Copy all lines containing the string "Basque" from the records below.

→ **Data extracted from a collection**
============================================================

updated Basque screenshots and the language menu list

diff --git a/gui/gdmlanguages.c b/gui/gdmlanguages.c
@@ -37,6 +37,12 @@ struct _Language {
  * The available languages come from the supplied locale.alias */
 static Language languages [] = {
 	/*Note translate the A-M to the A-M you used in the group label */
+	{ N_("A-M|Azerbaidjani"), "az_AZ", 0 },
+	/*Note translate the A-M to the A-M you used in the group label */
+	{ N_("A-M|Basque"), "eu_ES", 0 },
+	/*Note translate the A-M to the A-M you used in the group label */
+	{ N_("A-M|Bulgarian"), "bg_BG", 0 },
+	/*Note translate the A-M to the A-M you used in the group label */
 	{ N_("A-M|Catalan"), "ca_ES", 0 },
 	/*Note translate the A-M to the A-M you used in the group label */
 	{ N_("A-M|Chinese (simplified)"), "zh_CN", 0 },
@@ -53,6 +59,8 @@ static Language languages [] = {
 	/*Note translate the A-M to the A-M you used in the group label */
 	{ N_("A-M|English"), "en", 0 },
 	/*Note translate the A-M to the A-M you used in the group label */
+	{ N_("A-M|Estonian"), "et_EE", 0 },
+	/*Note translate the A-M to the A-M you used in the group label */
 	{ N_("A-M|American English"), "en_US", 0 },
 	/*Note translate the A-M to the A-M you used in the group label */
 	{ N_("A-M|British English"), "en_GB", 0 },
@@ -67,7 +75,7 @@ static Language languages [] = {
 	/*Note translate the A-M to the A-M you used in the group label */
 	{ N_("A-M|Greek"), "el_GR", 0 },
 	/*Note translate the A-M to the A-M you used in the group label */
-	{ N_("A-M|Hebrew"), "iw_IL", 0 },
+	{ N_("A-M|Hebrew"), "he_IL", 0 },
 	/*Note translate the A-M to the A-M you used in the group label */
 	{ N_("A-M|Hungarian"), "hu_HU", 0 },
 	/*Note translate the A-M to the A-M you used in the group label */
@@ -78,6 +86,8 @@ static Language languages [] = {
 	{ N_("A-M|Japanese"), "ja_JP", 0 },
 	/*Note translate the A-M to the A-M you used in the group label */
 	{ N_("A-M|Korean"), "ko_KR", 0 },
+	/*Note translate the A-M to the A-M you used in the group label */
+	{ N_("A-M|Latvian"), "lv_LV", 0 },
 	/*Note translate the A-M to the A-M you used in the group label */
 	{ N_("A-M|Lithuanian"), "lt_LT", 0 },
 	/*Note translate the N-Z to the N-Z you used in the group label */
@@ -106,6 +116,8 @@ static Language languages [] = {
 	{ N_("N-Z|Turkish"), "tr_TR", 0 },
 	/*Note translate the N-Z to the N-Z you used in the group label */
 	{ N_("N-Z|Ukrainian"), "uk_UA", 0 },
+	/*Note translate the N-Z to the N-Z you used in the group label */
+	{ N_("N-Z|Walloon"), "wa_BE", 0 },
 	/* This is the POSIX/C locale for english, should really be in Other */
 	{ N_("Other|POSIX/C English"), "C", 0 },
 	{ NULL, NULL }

============================================================

→ **Expected output**
updated Basque screenshots and the language menu list
+	{ N_("A-M|Basque"), "eu_ES", 0 },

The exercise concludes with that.